STRIDING past Buckingham Palace, Joyrah Newman felt a burst of energy as she neared the London Marathon’s finish line.
“It’s this painful happy thing,” Ms Newman said.
“It’s one of the best experiences. You put yourself through so much and you hurt during the run but you don’t feel it when you cross the finish line.
“You’re almost like a new person.”
The Canberra-based public servant, who still calls Bamaga home, joined the Indigenous Marathon Project in April, 2021.
Started in 2009 by Aussie champion, Robert De Castella, IMP uses running to create inspirational First Nations leaders.
In the past, participants were selected from across Australia to train together.
Then, after just six months of preparation, the IMP squad members laced up their trainers and stood shoulder-to-shoulder with some of the best athletes in the world at the New York Marathon.
But with lockdowns limiting travel, Ms Newman’s squad was forced to prepare remotely for much of the year.
“It was really hard,” she said.
“My squad only got to see each other twice because of COVID.
“Normally you catch up six times at camps and do big events together.
“We did a lot of virtual catch-ups. I remember one time in July we were supposed to meet on the Gold Coast for a half-marathon and then the Premier cancelled the event.
“A lot of us had to go straight back to the airport and fly back to where we were from.”
Injury also hampered her preparation.
“A few days after I got picked, I fell over in a touch footy game,” she said.
“They did the MRI and could see a grade three tear of my ACL (anterior cruciate ligament).
“I said I think I’ll have to pull out but the coach said, ‘Let’s just give this a shot and see how you go’.”
Finally, after four months of intense physiotherapy, Ms Newman was pounding the pavement again.
Remarkably, she completed her first 20km run in August.
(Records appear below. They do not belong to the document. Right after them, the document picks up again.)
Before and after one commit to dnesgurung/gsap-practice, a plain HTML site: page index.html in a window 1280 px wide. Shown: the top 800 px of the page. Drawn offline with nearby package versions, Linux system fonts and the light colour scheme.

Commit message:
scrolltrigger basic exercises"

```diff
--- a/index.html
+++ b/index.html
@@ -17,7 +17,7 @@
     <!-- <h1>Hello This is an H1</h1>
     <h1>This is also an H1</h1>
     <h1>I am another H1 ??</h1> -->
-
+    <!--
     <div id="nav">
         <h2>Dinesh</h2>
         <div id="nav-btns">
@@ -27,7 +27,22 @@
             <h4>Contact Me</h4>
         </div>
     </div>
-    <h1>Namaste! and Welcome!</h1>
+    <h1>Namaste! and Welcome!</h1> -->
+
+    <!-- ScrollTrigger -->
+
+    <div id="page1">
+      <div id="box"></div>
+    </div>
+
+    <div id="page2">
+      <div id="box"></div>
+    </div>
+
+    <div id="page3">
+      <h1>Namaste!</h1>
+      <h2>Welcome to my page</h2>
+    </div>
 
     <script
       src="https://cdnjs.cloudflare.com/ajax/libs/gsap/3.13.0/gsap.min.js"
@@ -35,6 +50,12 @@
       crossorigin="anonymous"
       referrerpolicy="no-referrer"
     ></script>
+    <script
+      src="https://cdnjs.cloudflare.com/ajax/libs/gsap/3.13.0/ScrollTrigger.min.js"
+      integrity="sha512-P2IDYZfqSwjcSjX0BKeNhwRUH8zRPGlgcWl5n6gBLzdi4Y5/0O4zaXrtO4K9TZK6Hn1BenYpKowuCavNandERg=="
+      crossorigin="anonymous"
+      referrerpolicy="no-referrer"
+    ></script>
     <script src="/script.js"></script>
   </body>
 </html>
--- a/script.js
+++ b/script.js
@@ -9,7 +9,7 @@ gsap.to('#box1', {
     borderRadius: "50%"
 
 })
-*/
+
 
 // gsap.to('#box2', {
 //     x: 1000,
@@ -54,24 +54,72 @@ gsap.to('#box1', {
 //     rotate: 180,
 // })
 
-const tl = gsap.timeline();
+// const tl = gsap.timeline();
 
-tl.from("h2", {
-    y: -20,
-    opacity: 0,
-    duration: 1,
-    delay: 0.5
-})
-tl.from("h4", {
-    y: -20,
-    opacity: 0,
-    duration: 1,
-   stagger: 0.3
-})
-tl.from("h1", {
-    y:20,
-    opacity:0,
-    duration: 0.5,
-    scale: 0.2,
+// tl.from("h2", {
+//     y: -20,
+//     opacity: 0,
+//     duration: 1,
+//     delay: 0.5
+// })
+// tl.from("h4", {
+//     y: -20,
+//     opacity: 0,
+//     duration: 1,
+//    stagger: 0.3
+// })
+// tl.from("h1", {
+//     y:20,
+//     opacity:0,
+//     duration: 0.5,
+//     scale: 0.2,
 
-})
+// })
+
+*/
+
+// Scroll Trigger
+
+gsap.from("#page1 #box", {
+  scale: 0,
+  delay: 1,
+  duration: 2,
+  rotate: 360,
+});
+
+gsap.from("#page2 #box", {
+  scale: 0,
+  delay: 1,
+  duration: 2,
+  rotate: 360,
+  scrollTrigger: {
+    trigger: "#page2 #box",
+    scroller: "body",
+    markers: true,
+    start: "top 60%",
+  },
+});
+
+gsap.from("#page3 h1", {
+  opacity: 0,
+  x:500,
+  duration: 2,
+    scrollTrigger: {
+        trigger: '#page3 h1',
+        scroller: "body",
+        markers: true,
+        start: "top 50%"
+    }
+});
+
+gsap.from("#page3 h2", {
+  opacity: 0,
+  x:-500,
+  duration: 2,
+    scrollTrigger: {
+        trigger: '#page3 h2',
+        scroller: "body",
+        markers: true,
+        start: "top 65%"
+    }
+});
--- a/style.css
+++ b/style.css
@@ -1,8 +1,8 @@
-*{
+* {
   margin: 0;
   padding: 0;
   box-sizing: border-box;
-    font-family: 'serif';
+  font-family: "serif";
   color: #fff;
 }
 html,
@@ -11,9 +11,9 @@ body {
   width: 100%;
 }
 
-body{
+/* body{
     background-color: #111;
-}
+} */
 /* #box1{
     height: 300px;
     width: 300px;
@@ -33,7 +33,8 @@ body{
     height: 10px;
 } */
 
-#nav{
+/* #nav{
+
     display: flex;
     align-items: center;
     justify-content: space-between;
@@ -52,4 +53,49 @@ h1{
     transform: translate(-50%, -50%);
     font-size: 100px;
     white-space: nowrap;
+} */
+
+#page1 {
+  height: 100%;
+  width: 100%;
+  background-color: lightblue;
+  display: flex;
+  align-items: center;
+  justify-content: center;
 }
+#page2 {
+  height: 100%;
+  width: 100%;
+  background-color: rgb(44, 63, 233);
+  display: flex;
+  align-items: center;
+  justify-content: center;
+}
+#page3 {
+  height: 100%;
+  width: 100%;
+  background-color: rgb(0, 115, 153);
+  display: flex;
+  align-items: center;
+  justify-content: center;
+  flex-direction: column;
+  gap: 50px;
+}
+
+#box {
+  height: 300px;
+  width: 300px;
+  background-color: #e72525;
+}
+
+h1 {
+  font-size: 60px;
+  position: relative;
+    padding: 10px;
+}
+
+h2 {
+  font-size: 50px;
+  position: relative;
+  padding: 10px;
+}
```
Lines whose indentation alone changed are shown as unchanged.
After making steady improvements, Ms Newman ran her first marathon in the nation’s capital last November, crossing the finish line in five hours and 58 minutes.
Having missed out on the chance to compete at the New York marathon, the IMP squad were given the opportunity to complete a marathon overseas in 2022.
For Ms Newman, the London event, held earlier this month, was too good an opportunity to pass up.
Recommitting to her training while trekking around Europe, the treasury analyst put in a 17km jog from her accommodation to the Eiffel Tower while in Paris.
After skipping over to Spain, she ran 30km through the streets of Barcelona before a 16km trot through the Emerald Isle in the lead-up to the event.
“When I got to the marathon all I wanted to do was just get up and do it,” Ms Newman said.
“It was beautiful being there but it was actually harder than my first marathon.
“There was such a sense of relief to do it. As soon as I crossed the finish line I was ready to go home. I was really happy for the journey to end.”
Clocking in at six hours and 22 minutes, Ms Newman’s IMP coach Damian Tuck said it was a remarkable end to an 18-month marathon journey.
“For her to continue her training to complete the London Marathon really demonstrates her resilience, commitment, and determination,” he said.
“Achieving all of this on the back of suffering a significant knee injury at the very start of her IMP year just shows how strong Joy is, what a leader she is, and why she is held in such high regard within the Indigenous Marathon Foundation”
Ms Newman said the experience had changed her as a person.
“It’s the start of something new,” she said.
“I had leadership qualities before but being given the platform to do something you thought you couldn’t … I’m basically unstoppable now.
“I think a lot of black girls need to almost relearn that.
In December, Ms Newman plans to return to Europe where she’ll compete in half marathons in Turkey and Georgia.